The research was highlighted today on a Wharton Business School podcast that featured Staats as a guest. He explained that the basic argument here, which the researchers tested and confirmed over a series of three experiments, is that people are less distracted when it’s miserable outside than when it’s nice out, allowing them to focus more when they’re at work. In one experiment, they analyzed the productivity of employees at a mid-sized bank in Japan over two-and-a-half years, focusing on the data entry involved in pushing a loan application through. Here’s what they found:
In terms of the effect size, we found that a one-inch increase in rain is related to a 1.3% decrease in worker completion time for each transaction. Given that there are approximately 100 workers in the operation, a 1.3% productivity loss is approximately equivalent to losing one worker for the organization on a given day. Based on the average yearly salary of the associate-level employees at this bank and the average frequency of precipitation, this loss could cost approximately $18,750 for this particular operation a year.

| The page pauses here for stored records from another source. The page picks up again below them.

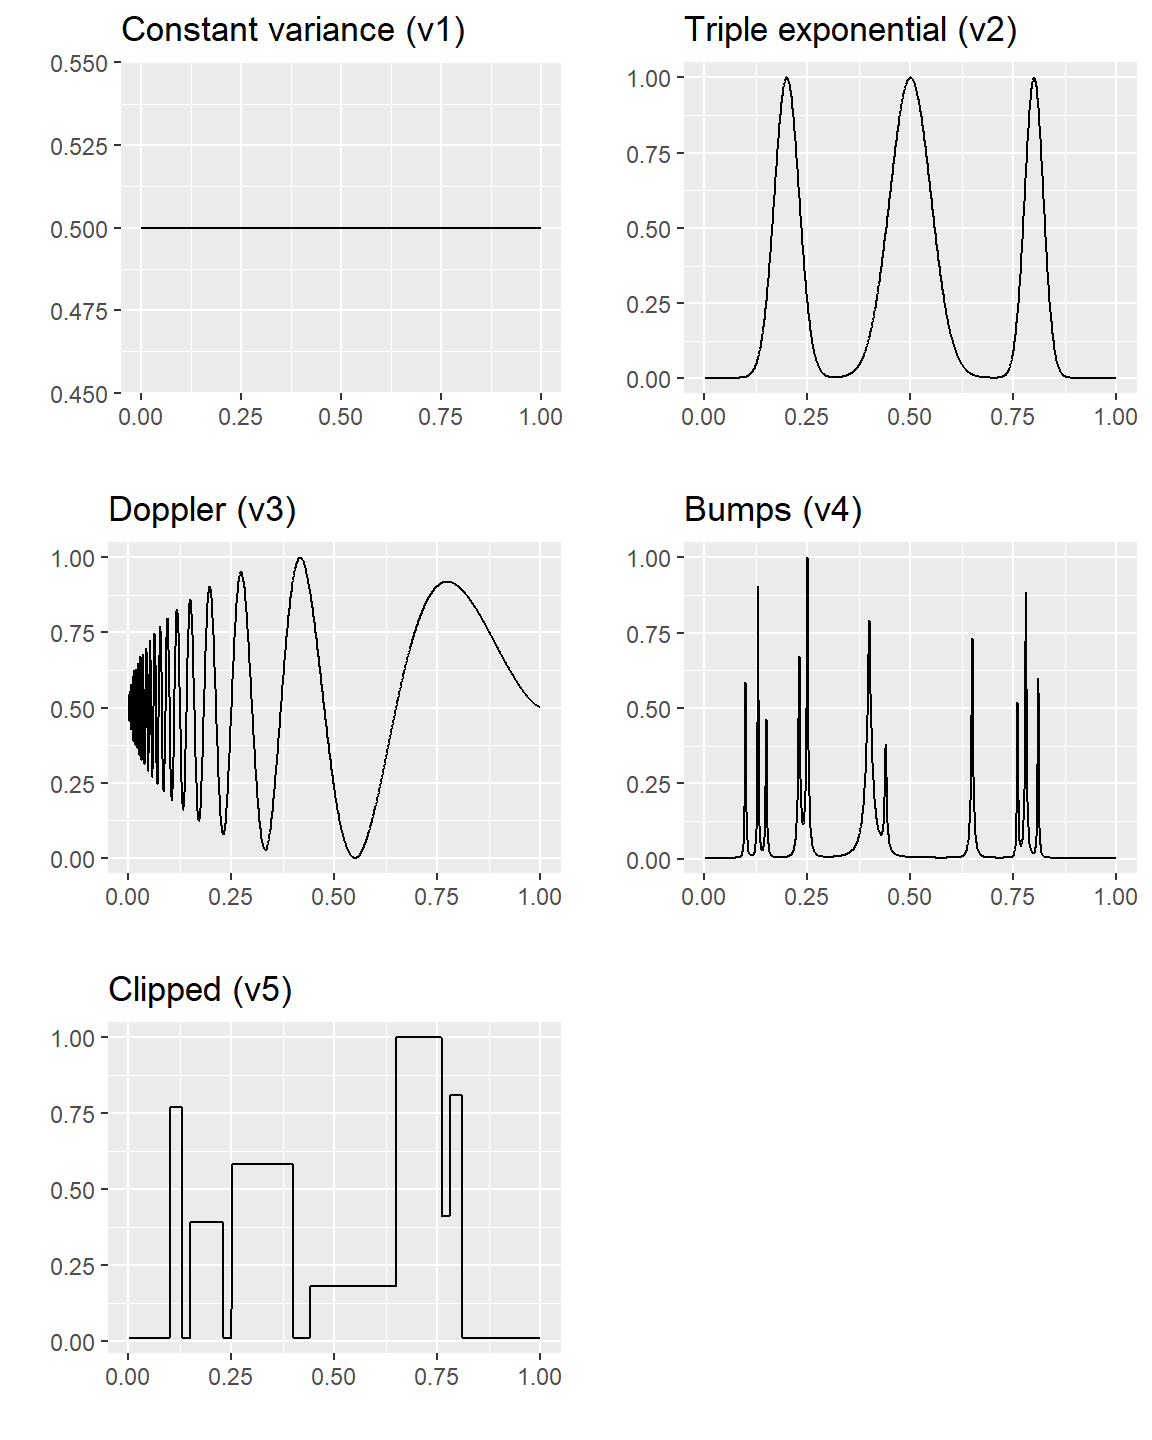
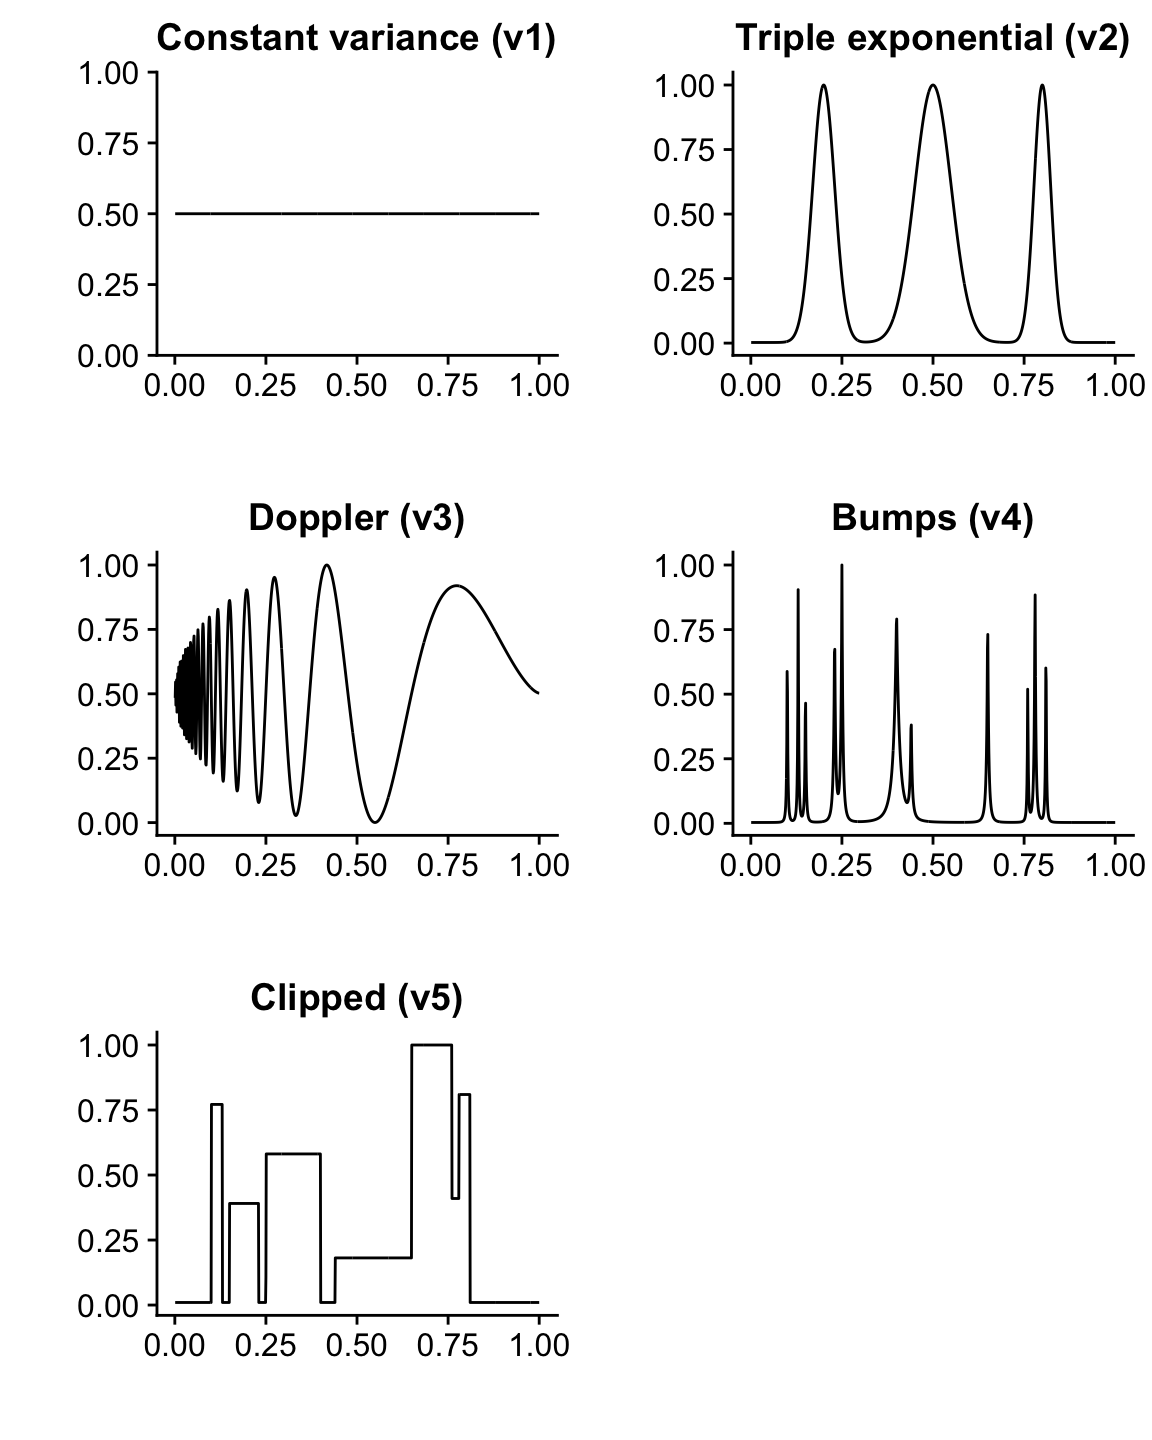
Build site.

diff --git a/docs/gaussian_signals.html b/docs/gaussian_signals.html
@@ -328,7 +328,7 @@ div.section {
 <div class="tab-content">
 <div id="summary" class="tab-pane fade in active">
 <p>
-<strong>Last updated:</strong> 2019-10-27
+<strong>Last updated:</strong> 2019-11-12
 </p>
 <p>
 <strong>Checks:</strong> <span class="glyphicon glyphicon-ok text-success" aria-hidden="true"></span> 7 <span class="glyphicon glyphicon-exclamation-sign text-danger" aria-hidden="true"></span> 0
@@ -338,7 +338,7 @@ div.section {
 </p>
 <p>
 This reproducible <a href="http://rmarkdown.rstudio.com">R Markdown</a> analysis was created with <a
-  href="https://github.com/jdblischak/workflowr">workflowr</a> (version 1.4.0). The <em>Checks</em> tab describes the reproducibility checks that were applied when the results were created. The <em>Past versions</em> tab lists the development history.
+  href="https://github.com/jdblischak/workflowr">workflowr</a> (version 1.5.0). The <em>Checks</em> tab describes the reproducibility checks that were applied when the results were created. The <em>Past versions</em> tab lists the development history.
 </p>
 <hr>
 </div>
@@ -419,21 +419,46 @@ This reproducible <a href="http://rmarkdown.rstudio.com">R Markdown</a> analysis
 <div class="panel panel-default">
 <div class="panel-heading">
 <p class="panel-title">
-<a data-toggle="collapse" data-parent="#workflowr-checks" href="#strongRepositoryversionstrongahrefhttpsgithubcomstephenslabsmashpapertreee574eec52585f7a5b7c51d2fee5affa76127cf5ftargetblanke574eeca"> <span class="glyphicon glyphicon-ok text-success" aria-hidden="true"></span> <strong>Repository version:</strong> <a href="https://github.com/stephenslab/smash-paper/tree/e574eec52585f7a5b7c51d2fee5affa76127cf5f" target="_blank">e574eec</a> </a>
+<a data-toggle="collapse" data-parent="#workflowr-checks" href="#strongRepositoryversionstrongahrefhttpsgithubcomstephenslabsmashpapertree70f9238990e340e0b4520ec9e69ce609a825480atargetblank70f9238a"> <span class="glyphicon glyphicon-ok text-success" aria-hidden="true"></span> <strong>Repository version:</strong> <a href="https://github.com/stephenslab/smash-paper/tree/70f9238990e340e0b4520ec9e69ce609a825480a" target="_blank">70f9238</a> </a>
 </p>
 </div>
[2 lines of base64/hex data omitted]
 <div class="panel-body">
 <p>
 Great! You are using Git for version control. Tracking code development and connecting the code version to the results is critical for reproducibility. The version displayed above was the version of the Git repository at the time these results were generated. <br><br> Note that you need to be careful to ensure that all relevant files for the analysis have been committed to Git prior to generating the results (you can use <code>wflow_publish</code> or <code>wflow_git_commit</code>). workflowr only checks the R Markdown file, but you know if there are other scripts or data files that it depends on. Below is the status of the Git repository when the results were generated:
 </p>
 <pre><code>
-Untracked files:
-    Untracked:  .Rhistory
-    Untracked:  .Rproj.user/
+Ignored files:
+    Ignored:    dsc/code/Wavelab850/MEXSource/CPAnalysis.mexmac
+    Ignored:    dsc/code/Wavelab850/MEXSource/DownDyadHi.mexmac
+    Ignored:    dsc/code/Wavelab850/MEXSource/DownDyadLo.mexmac
+    Ignored:    dsc/code/Wavelab850/MEXSource/FAIPT.mexmac
+    Ignored:    dsc/code/Wavelab850/MEXSource/FCPSynthesis.mexmac
+    Ignored:    dsc/code/Wavelab850/MEXSource/FMIPT.mexmac
+    Ignored:    dsc/code/Wavelab850/MEXSource/FWPSynthesis.mexmac
+    Ignored:    dsc/code/Wavelab850/MEXSource/FWT2_PO.mexmac
+    Ignored:    dsc/code/Wavelab850/MEXSource/FWT_PBS.mexmac
+    Ignored:    dsc/code/Wavelab850/MEXSource/FWT_PO.mexmac
+    Ignored:    dsc/code/Wavelab850/MEXSource/FWT_TI.mexmac
+    Ignored:    dsc/code/Wavelab850/MEXSource/IAIPT.mexmac
+    Ignored:    dsc/code/Wavelab850/MEXSource/IMIPT.mexmac
+    Ignored:    dsc/code/Wavelab850/MEXSource/IWT2_PO.mexmac
+    Ignored:    dsc/code/Wavelab850/MEXSource/IWT_PBS.mexmac
+    Ignored:    dsc/code/Wavelab850/MEXSource/IWT_PO.mexmac
+    Ignored:    dsc/code/Wavelab850/MEXSource/IWT_TI.mexmac
+    Ignored:    dsc/code/Wavelab850/MEXSource/LMIRefineSeq.mexmac
+    Ignored:    dsc/code/Wavelab850/MEXSource/MedRefineSeq.mexmac
+    Ignored:    dsc/code/Wavelab850/MEXSource/UpDyadHi.mexmac
+    Ignored:    dsc/code/Wavelab850/MEXSource/UpDyadLo.mexmac
+    Ignored:    dsc/code/Wavelab850/MEXSource/WPAnalysis.mexmac
+    Ignored:    dsc/code/Wavelab850/MEXSource/dct_ii.mexmac
+    Ignored:    dsc/code/Wavelab850/MEXSource/dct_iii.mexmac
+    Ignored:    dsc/code/Wavelab850/MEXSource/dct_iv.mexmac
+    Ignored:    dsc/code/Wavelab850/MEXSource/dst_ii.mexmac
+    Ignored:    dsc/code/Wavelab850/MEXSource/dst_iii.mexmac
 
-Unstaged changes:
-    Modified:   smash-paper.Rproj
+Untracked files:
+    Untracked:  files.txt
 
 </code></pre>
 <p>
@@ -472,6 +497,40 @@ Message
 </tr>
 </thead>
 <tbody>
+<tr>
+<td>
+Rmd
+</td>
+<td>
+<a href="https://github.com/stephenslab/smash-paper/blob/70f9238990e340e0b4520ec9e69ce609a825480a/analysis/gaussian_signals.Rmd" target="_blank">70f9238</a>
+</td>
+<td>
+Peter Carbonetto
+</td>
+<td>
+2019-11-12
+</td>
+<td>
+wflow_publish(“gaussian_signals.Rmd”)
+</td>
+</tr>
+<tr>
+<td>
+html
+</td>
+<td>
+<a href="https://rawcdn.githack.com/stephenslab/smash-paper/f0221c57754f27ee83db649f39a808895e4c1294/docs/gaussian_signals.html" target="_blank">f0221c5</a>
+</td>
+<td>
+Zhengrong Xing
+</td>
+<td>
+2019-10-28
+</td>
+<td>
+address some reviewer comments
+</td>
+</tr>
 <tr>
 <td>
 html
@@ -521,6 +580,23 @@ Peter Carbonetto
 </td>
 <td>
 Changed title of gaussian_signals.Rmd.
+</td>
+</tr>
+<tr>
+<td>
+Rmd
+</td>
+<td>
+<a href="https://github.com/stephenslab/smash-paper/blob/4a35339bf2718a92dc824f0def668cb771a693ec/analysis/gaussian_signals.Rmd" target="_blank">4a35339</a>
+</td>
+<td>
+Peter Carbonetto
+</td>
+<td>
+2018-12-04
+</td>
+<td>
+wflow_publish(c(“gaussian_signals.Rmd”, “index.Rmd”))
 </td>
 </tr>
 <tr>
@@ -827,7 +903,8 @@ var5 = var5/max(var5)</code></pre>
 <div id="plot-the-signal-means" class="section level2">
 <h2>Plot the signal means</h2>
 <p>These plots show each of the mean functions used in generating the Gaussian data sets.</p>
-<pre class="r"><code>plot_grid(qplot(t,mu.sp,  geom=&quot;line&quot;,xlab=&quot;&quot;,ylab=&quot;&quot;,main=&quot;Spikes (sp)&quot;),
+<pre class="r"><code>theme_set(theme_cowplot())
+plot_grid(qplot(t,mu.sp,  geom=&quot;line&quot;,xlab=&quot;&quot;,ylab=&quot;&quot;,main=&quot;Spikes (sp)&quot;),
           qplot(t,mu.bump,geom=&quot;line&quot;,xlab=&quot;&quot;,ylab=&quot;&quot;,main=&quot;Bumps (bump)&quot;),
           qplot(t,mu.blk, geom=&quot;line&quot;,xlab=&quot;&quot;,ylab=&quot;&quot;,main=&quot;Blocks (blk)&quot;),
           qplot(t,mu.ang, geom=&quot;line&quot;,xlab=&quot;&quot;,ylab=&quot;&quot;,main=&quot;Angles (ang)&quot;),
@@ -858,6 +935,17 @@ Date
 </tr>
 </thead>
 <tbody>
+<tr>
+<td>
+<a href="https://github.com/stephenslab/smash-paper/blob/f0221c57754f27ee83db649f39a808895e4c1294/docs/figure/gaussian_signals.Rmd/plot-mean-functions-1.png" target="_blank">f0221c5</a>
+</td>
+<td>
+Zhengrong Xing
+</td>
+<td>
+2019-10-28
+</td>
+</tr>
 <tr>
 <td>
 <a href="https://github.com/stephenslab/smash-paper/blob/1fe523e244f7a10f4d4f375c0a997d437d5e1a17/docs/figure/gaussian_signals.Rmd/plot-mean-functions-1.png" target="_blank">1fe523e</a>
@@ -931,6 +1019,17 @@ Date
 <tbody>
 <tr>
 <td>
+<a href="https://github.com/stephenslab/smash-paper/blob/f0221c57754f27ee83db649f39a808895e4c1294/docs/figure/gaussian_signals.Rmd/plot-variance-functions-1.png" target="_blank">f0221c5</a>
+</td>
+<td>
+Zhengrong Xing
+</td>
+<td>
+2019-10-28
+</td>
+</tr>
+<tr>
+<td>
 <a href="https://github.com/stephenslab/smash-paper/blob/abc74e5dfa683eba26cee0d09abfebbdf053413c/docs/figure/gaussian_signals.Rmd/plot-variance-functions-1.png" target="_blank">abc74e5</a>
 </td>
 <td>
@@ -963,35 +1062,35 @@ Peter Carbonetto
 </p>
 <div id="workflowr-sessioninfo" class="collapse">
 <pre class="r"><code>sessionInfo()
-# R version 3.6.1 (2019-07-05)
-# Platform: x86_64-w64-mingw32/x64 (64-bit)
-# Running under: Windows 10 x64 (build 17134)
+# R version 3.4.3 (2017-11-30)
+# Platform: x86_64-apple-darwin15.6.0 (64-bit)
+# Running under: macOS High Sierra 10.13.6
 # 
 # Matrix products: default
+# BLAS: /Library/Frameworks/R.framework/Versions/3.4/Resources/lib/libRblas.0.dylib
+# LAPACK: /Library/Frameworks/R.framework/Versions/3.4/Resources/lib/libRlapack.dylib
 # 
 # locale:
-# [1] LC_COLLATE=English_United States.1252 
-# [2] LC_CTYPE=English_United States.1252   
-# [3] LC_MONETARY=English_United States.1252
-# [4] LC_NUMERIC=C                          
-# [5] LC_TIME=English_United States.1252    
+# [1] en_US.UTF-8/en_US.UTF-8/en_US.UTF-8/C/en_US.UTF-8/en_US.UTF-8
 # 
 # attached base packages:
 # [1] stats     graphics  grDevices utils     datasets  methods   base     
 # 
 # other attached packages:
-# [1] cowplot_1.0.0 ggplot2_3.2.1
+# [1] cowplot_0.9.4 ggplot2_3.2.0
 # 
 # loaded via a namespace (and not attached):
-#  [1] Rcpp_1.0.2       knitr_1.25       whisker_0.4      magrittr_1.5    
-#  [5] workflowr_1.4.0  munsell_0.5.0    colorspace_1.4-1 rlang_0.4.0     
-#  [9] stringr_1.4.0    tools_3.6.1      grid_3.6.1       gtable_0.3.0    
-# [13] xfun_0.10        withr_2.1.2      git2r_0.26.1     htmltools_0.4.0 
-# [17] yaml_2.2.0       lazyeval_0.2.2   rprojroot_1.3-2  digest_0.6.21   
-# [21] tibble_2.1.3     crayon_1.3.4     fs_1.3.1         glue_1.3.1      
-# [25] evaluate_0.14    rmarkdown_1.16   labeling_0.3     stringi_1.4.3   
-# [29] compiler_3.6.1   pillar_1.4.2     scales_1.0.0     backports_1.1.5 
-# [33] pkgconfig_2.0.3</code></pre>
+#  [1] Rcpp_1.0.1       compiler_3.4.3   pillar_1.3.1     later_0.8.0     
+#  [5] git2r_0.26.1     plyr_1.8.4       workflowr_1.5.0  tools_3.4.3     
+#  [9] digest_0.6.18    evaluate_0.13    tibble_2.1.1     gtable_0.2.0    
+# [13] pkgconfig_2.0.2  rlang_0.3.1      yaml_2.2.0       xfun_0.7        
+# [17] withr_2.1.2.9000 stringr_1.4.0    dplyr_0.8.0.1    knitr_1.23      
+# [21] fs_1.2.7         rprojroot_1.3-2  grid_3.4.3       tidyselect_0.2.5
+# [25] glue_1.3.1       R6_2.4.0         rmarkdown_1.16   purrr_0.2.5     
+# [29] magrittr_1.5     whisker_0.3-2    backports_1.1.2  scales_0.5.0    
+# [33] promises_1.0.1   htmltools_0.3.6  assertthat_0.2.1 colorspace_1.4-0
+# [37] httpuv_1.5.0     labeling_0.3     stringi_1.4.3    lazyeval_0.2.1  
+# [41] munsell_0.4.3    crayon_1.3.4</code></pre>
 </div>
 </div>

My own personal research on the subject, for what it’s worth, so far suggests a pretty strong a correlation between bad weather and binge-watching, not so much productivity.